**What is required:**
Please find the lines in the following records that hold "heightMeasureSpec", and copy them.

**Exercise materials:**
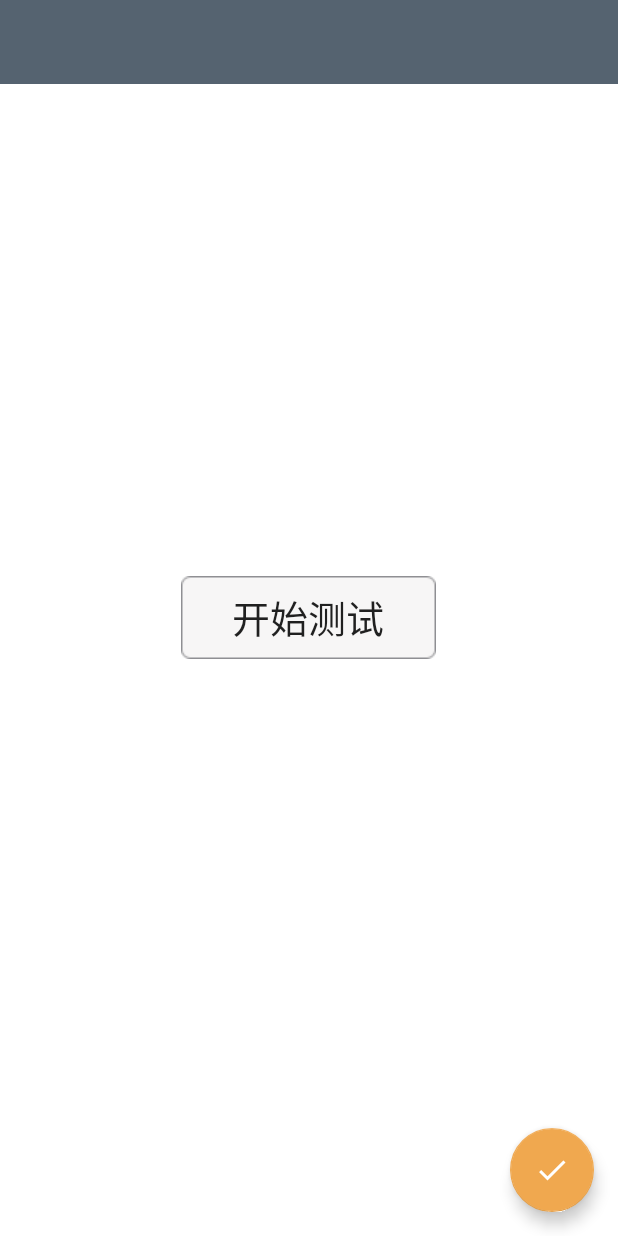
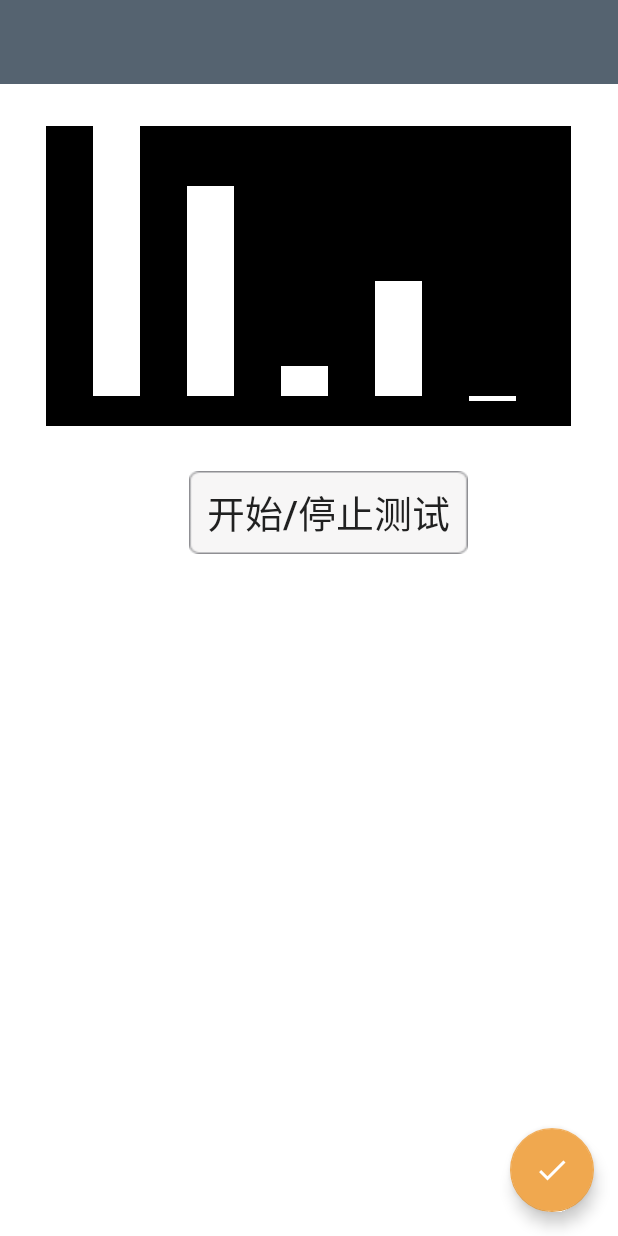
Before and after one commit to shuangjiang169/RoadInspect, an Android app: the layout activity_main.xml on its own in the app's theme, with its tools: preview values and no code run, on a phone screen of 412 x 824 dp. Run offline under Robolectric (Android 15) with nearby library versions, the phone set to English and light mode, and no system bars.

Commit message:
颠簸界面换成跳动的柱条啦

```diff
--- /dev/null
+++ b/app/src/main/java/com/example/boyceng/roadinspect/AudioColumnView.java
@@ -0,0 +1,125 @@
+package com.example.boyceng.roadinspect;
+
+import android.content.Context;
+import android.graphics.Canvas;
+import android.graphics.Color;
+import android.graphics.Paint;
+import android.graphics.RectF;
+import android.os.Handler;
+import android.os.Message;
+import android.util.AttributeSet;
+import android.view.View;
+
+import java.util.Random;
+import java.util.Timer;
+import java.util.TimerTask;
+
+/**
+ * Created by fengan on 2017/10/25/025.
+ */
+
+public class AudioColumnView extends View {
+    private int columnNum = 5;
+    private int random;
+    private boolean isStart = true;
+    private Random mRandom;
+    private int mRect_t1;
+    private int mRect_t2;
+    private int mRect_t3;
+    private int mRect_t4;
+    private int mRect_t5;
+    private Handler mHandler = new Handler(){
+        @Override
+        public void handleMessage(Message msg) {
+            if (msg.what == 0x1234) {
+                invalidate();
+            }
+        }
+    };
+    private Paint mPaint;
+    private int mWidth;
+    private int mHeight;
+    private double mRect_w;
+    private RectF r1;
+    private RectF r2;
+    private RectF r3;
+    private RectF r4;
+    private RectF r5;
+    public AudioColumnView(Context context) {
+        this(context, null);
+    }
+
+    public AudioColumnView(Context context, AttributeSet attrs) {
+        this(context, attrs, -1);
+    }
+
+    public AudioColumnView(Context context, AttributeSet attrs, int defStyleAttr) {
+        super(context, attrs, defStyleAttr);
+        init();
+    }
+
+    private void init() {
+        mRandom = new Random();
+        mPaint = new Paint();
+        mPaint.setColor(Color.WHITE);
+        mPaint.setStyle(Paint.Style.FILL);
+        r1 = new RectF();
+        r2 = new RectF();
+        r3 = new RectF();
+        r4 = new RectF();
+        r5 = new RectF();
+    }
+
+    @Override
+    protected void onMeasure(int widthMeasureSpec, int heightMeasureSpec) {
+        super.onMeasure(widthMeasureSpec, heightMeasureSpec);
+        mWidth = MeasureSpec.getSize(widthMeasureSpec);
+        mHeight = MeasureSpec.getSize(heightMeasureSpec);
+        mRect_w = mWidth/(2*columnNum+1);
+        random =mHeight / 5;
+    }
+
+    public void start(){
+        isStart = true;
+        invalidate();
+    }
+
+    public void stop(){
+        isStart = false;
+        invalidate();
+    }
+
+    public boolean isStart(){
+        return isStart;
+    }
+
+
+    @Override
+    protected void onDraw(Canvas canvas) {
+        super.onDraw(canvas);
+        if (isStart) {
+            new Timer().schedule(new TimerTask() {
+                @Override
+                public void run() {
+                    mRect_t1 = mRandom.nextInt(random);
+                    mRect_t2 = mRandom.nextInt(random);
+                    mRect_t3 = mRandom.nextInt(random);
+                    mRect_t4 = mRandom.nextInt(random);
+                    mRect_t5 = mRandom.nextInt(random);
+                    mHandler.sendEmptyMessage(0x1234);
+                }
+            },300);
+        }
+        //画柱状；动态图，就要改变柱状的top值
+        r1.set((float) (mRect_w),mRect_t1*5,(float)( mRect_w*2),(float) (mHeight*0.9));
+        r2.set((float) (mRect_w*3),mRect_t2*5,(float)(mRect_w*4),(float) (mHeight*0.9));
+        r3.set((float) (mRect_w*5),mRect_t3*5,(float)(mRect_w*6),(float) (mHeight*0.9));
+        r4.set((float) (mRect_w*7),mRect_t4*5,(float)( mRect_w*8),(float) (mHeight*0.9));
+        r5.set((float) (mRect_w*9),mRect_t5*5,(float)(mRect_w*10),(float) (mHeight*0.9));
+        canvas.drawRect(r1,mPaint);
+        canvas.drawRect(r2,mPaint);
+        canvas.drawRect(r3,mPaint);
+        canvas.drawRect(r4,mPaint);
+        canvas.drawRect(r5,mPaint);
+    }
+}
--- a/app/src/main/java/com/example/boyceng/roadinspect/MainActivity.java
+++ b/app/src/main/java/com/example/boyceng/roadinspect/MainActivity.java
@@ -50,6 +50,8 @@ public class MainActivity extends BaseActivity
     public static final String ACTION_UPDATEUI = "action.updateUI";
     UpdateUIBroadcastReceiver broadcastReceiver;
 
+
+
     //以下是调用toolbar
     public boolean onCreateOptionsMenu (Menu menu) {
         getMenuInflater().inflate(R.menu.toolbar, menu);
@@ -97,6 +99,12 @@ public class MainActivity extends BaseActivity
         bn = (Button)findViewById(R.id.power);
         //et = (TextView)findViewById(R.id.view);
         is_on=false;
+
+
+
+        //以下是跳动柱条
+        final AudioColumnView audioColumnView = (AudioColumnView) findViewById(R.id.acv);
+        audioColumnView.stop();
 
 //以下是实现悬浮按钮 √
 
@@ -373,19 +381,25 @@ public class MainActivity extends BaseActivity
 
                 if(flag==1)
                 {
-                    //et.append("dump\n");
+                    final AudioColumnView audioColumnView = (AudioColumnView) findViewById(R.id.acv);
+                    audioColumnView.stop();
+                    //开始跳动
+                    audioColumnView.start();
+                   /* //et.append("dump\n");
                     RelativeLayout Back = (RelativeLayout) findViewById(R.id.background);
-                    Back.setBackgroundResource(R.color.red);
-                    //Toast.makeText(getApplicationContext(),   这个toast反应太慢了 会卡
-                      //     getString(R.string.dump),Toast.LENGTH_SHORT).show();
+                    Back.setBackgroundResource(R.color.red);*/
+
                 }
                 else
                 {
-                    //et.append("flat\n");
+                    final AudioColumnView audioColumnView = (AudioColumnView) findViewById(R.id.acv);
+                    audioColumnView.stop();
+                    //结束跳动
+                    audioColumnView.stop();
+                    /*//et.append("flat\n");
                     RelativeLayout Back = (RelativeLayout) findViewById(R.id.background);
-                    Back.setBackgroundResource(R.color.green);
-               //  Toast.makeText(getApplicationContext(),
-                 //        getString(R.string.flat),Toast.LENGTH_SHORT).show();
+                    Back.setBackgroundResource(R.color.green);*/
+
                 }
 
                 File file1 = new File(path, save);
--- a/app/src/main/res/layout/activity_main.xml
+++ b/app/src/main/res/layout/activity_main.xml
@@ -14,22 +14,34 @@
       android:background="#FFF">
 
 
+       <com.example.boyceng.roadinspect.AudioColumnView
+           android:id="@+id/acv"
+
+           android:layout_width="350dp"
+           android:layout_height="200dp"
+           android:layout_alignParentTop="true"
+           android:layout_centerHorizontal="true"
+           android:layout_gravity="center_horizontal"
+           android:layout_marginTop="84dp"
+           android:background="@android:color/background_dark" />
 
 
     <Button
         android:id="@+id/power"
         android:layout_width="wrap_content"
         android:layout_height="wrap_content"
-        android:layout_centerHorizontal="true"
-        android:layout_centerVertical="true"
+
+        android:layout_alignEnd="@+id/cardView"
+        android:layout_below="@+id/acv"
+        android:layout_marginTop="30dp"
         android:background="@drawable/button_style"
-        android:text="  开始测试  "
-        android:textSize="25dp"
-        android:foreground = "?attr/selectableItemBackground"/>
+        android:foreground="?attr/selectableItemBackground"
+        android:text="  开始/停止测试  "
+        android:textSize="25dp" />
 
     <android.support.v7.widget.CardView
         xmlns:card_view="http://schemas.android.com/apk/res-auto"
-        android:layout_above="@+id/power"
+        android:layout_below="@+id/power"
         android:layout_width="match_parent"
         android:layout_height="wrap_content"
         android:layout_marginBottom="20dp"
@@ -37,7 +49,8 @@
         android:layout_marginRight="100dp"
         android:layout_marginTop="20dp"
         card_view:cardBackgroundColor="#556370"
-        card_view:cardCornerRadius="10dp">
+        card_view:cardCornerRadius="10dp"
+        android:id="@+id/cardView">
         <TextView
             android:id="@+id/position_text_view"
             android:layout_width="match_parent"
```
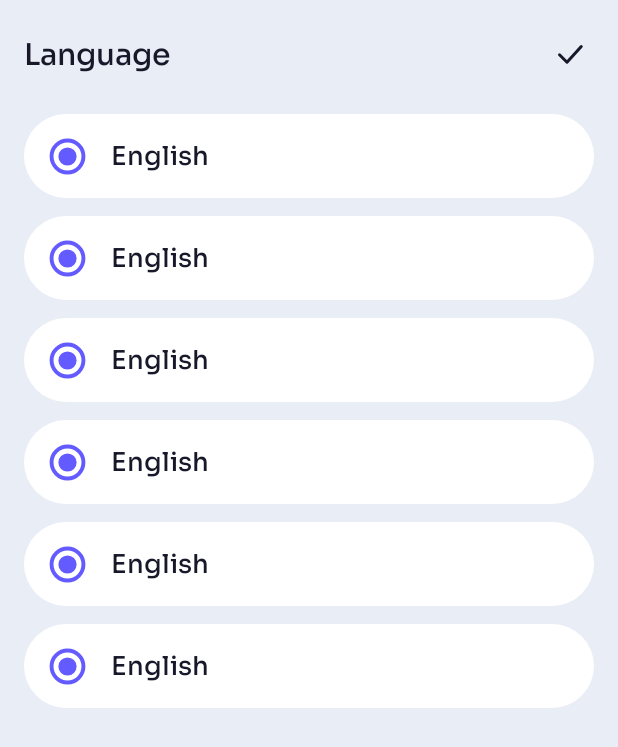
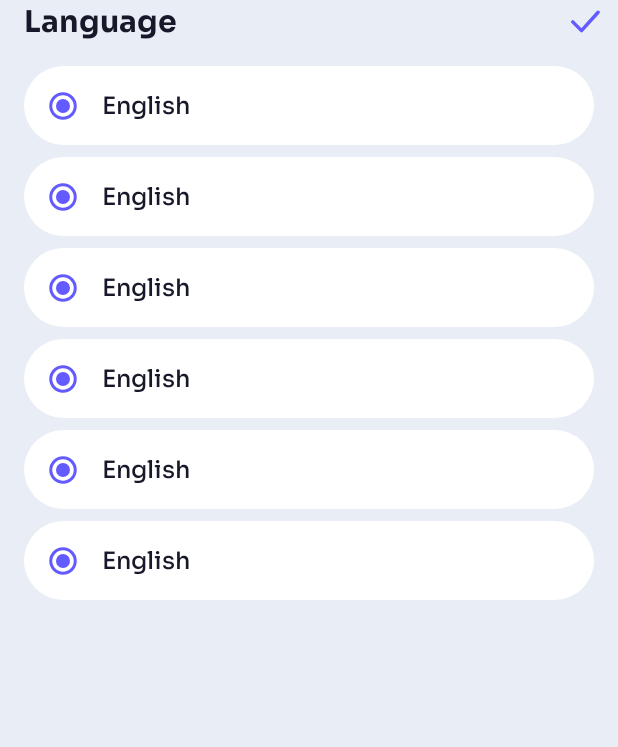
Before and after one commit to Muhammad-muaz-dev/Voice_lock_screen, an Android app: the layout fragment_language.xml on its own in the app's theme, with its tools: preview values and no code run, on a phone screen of 412 x 824 dp. Shown: the top 747 px of the screen. Run offline under Robolectric (Android 15) with nearby library versions, the phone set to English and light mode, and no system bars.

Commit message:
dev_muaz

```diff
--- a/app/src/main/res/drawable/ic_language_done.xml
+++ b/app/src/main/res/drawable/ic_language_done.xml
@@ -6,7 +6,7 @@
     <path
         android:fillColor="@android:color/transparent"
         android:pathData="M5,12.5L10,17.5L19.5,7"
-        android:strokeColor="@color/primary_text"
+        android:strokeColor="@color/primary"
         android:strokeLineCap="round"
         android:strokeLineJoin="round"
         android:strokeWidth="2" />
--- a/app/src/main/res/layout/fragment_language.xml
+++ b/app/src/main/res/layout/fragment_language.xml
@@ -16,7 +16,7 @@
         android:layout_height="wrap_content"
         android:layout_marginStart="@dimen/spacing_lg"
         android:layout_marginEnd="@dimen/spacing_sm"
-        android:fontFamily="@font/sora_medium"
+        android:fontFamily="@font/sora_bold"
         android:text="@string/language"
         android:textColor="@color/primary_text"
         android:textSize="20sp"
@@ -27,13 +27,11 @@
 
     <ImageView
         android:id="@+id/btnContinue"
-        android:layout_width="48dp"
-        android:layout_height="48dp"
-        android:layout_marginTop="@dimen/spacing_md"
+        android:layout_width="28dp"
+        android:layout_height="28dp"
         android:layout_marginEnd="@dimen/spacing_sm"
         android:background="?attr/selectableItemBackgroundBorderless"
         android:contentDescription="@string/continue_text"
-        android:padding="12dp"
         android:src="@drawable/ic_language_done"
         app:layout_constraintEnd_toEndOf="parent"
         app:layout_constraintTop_toTopOf="parent" />
@@ -60,8 +58,6 @@
         android:id="@+id/languageAdContainer"
         android:layout_width="0dp"
         android:layout_height="wrap_content"
-        android:layout_marginHorizontal="@dimen/spacing_lg"
-        android:layout_marginBottom="@dimen/spacing_md"
         android:visibility="gone"
         app:layout_constraintBottom_toBottomOf="parent"
         app:layout_constraintEnd_toEndOf="parent"
--- a/app/src/main/res/layout/fragment_splash.xml
+++ b/app/src/main/res/layout/fragment_splash.xml
@@ -29,11 +29,11 @@
         android:layout_height="wrap_content"
         android:layout_marginHorizontal="@dimen/spacing_xxl"
         android:layout_marginTop="@dimen/spacing_lg"
-        android:fontFamily="@font/sora_semibold"
+        android:fontFamily="@font/sora_bold"
         android:gravity="center"
         android:text="@string/app_name"
         android:textColor="@color/white"
-        android:textSize="20sp"
+        android:textSize="18sp"
         app:layout_constraintBottom_toBottomOf="parent"
         app:layout_constraintEnd_toEndOf="parent"
         app:layout_constraintStart_toStartOf="parent"
@@ -43,7 +43,7 @@
         android:id="@+id/splashProgress"
         style="?android:attr/progressBarStyleHorizontal"
         android:layout_width="0dp"
-        android:layout_height="6dp"
+        android:layout_height="4dp"
         android:layout_marginHorizontal="72dp"
         android:layout_marginBottom="@dimen/spacing_xxl"
         android:indeterminate="false"
@@ -58,8 +58,6 @@
         android:id="@+id/splashAdContainer"
         android:layout_width="0dp"
         android:layout_height="wrap_content"
-        android:layout_marginHorizontal="@dimen/spacing_md"
-        android:layout_marginBottom="@dimen/spacing_md"
         android:visibility="gone"
         app:layout_constraintBottom_toBottomOf="parent"
         app:layout_constraintEnd_toEndOf="parent"
--- a/app/src/main/res/layout/item_language.xml
+++ b/app/src/main/res/layout/item_language.xml
@@ -6,19 +6,18 @@
     android:id="@+id/languageContainer"
     android:layout_width="match_parent"
     android:layout_height="wrap_content"
-    android:layout_marginBottom="@dimen/spacing_md"
+    android:layout_marginBottom="@dimen/spacing_sm"
     android:background="@drawable/bg_language_picker_row"
     android:clickable="true"
     android:focusable="true"
     android:foreground="?attr/selectableItemBackground"
-    android:minHeight="56dp"
     android:paddingHorizontal="@dimen/spacing_lg"
-    android:paddingVertical="@dimen/spacing_md">
+    android:paddingVertical="@dimen/spacing_lg">
 
     <ImageView
         android:id="@+id/imgLanguageSelected"
-        android:layout_width="26dp"
-        android:layout_height="26dp"
+        android:layout_width="20dp"
+        android:layout_height="20dp"
         android:importantForAccessibility="no"
         app:layout_constraintBottom_toBottomOf="parent"
         app:layout_constraintStart_toStartOf="parent"
@@ -33,7 +32,7 @@
         android:layout_marginStart="@dimen/spacing_lg"
         android:fontFamily="@font/sora_medium"
         android:textColor="@color/primary_text"
-        android:textSize="17sp"
+        android:textSize="16sp"
         app:layout_constraintBottom_toBottomOf="parent"
         app:layout_constraintEnd_toEndOf="parent"
         app:layout_constraintStart_toEndOf="@id/imgLanguageSelected"
```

**Answer:**
+    protected void onMeasure(int widthMeasureSpec, int heightMeasureSpec) {
+        super.onMeasure(widthMeasureSpec, heightMeasureSpec);
+        mHeight = MeasureSpec.getSize(heightMeasureSpec);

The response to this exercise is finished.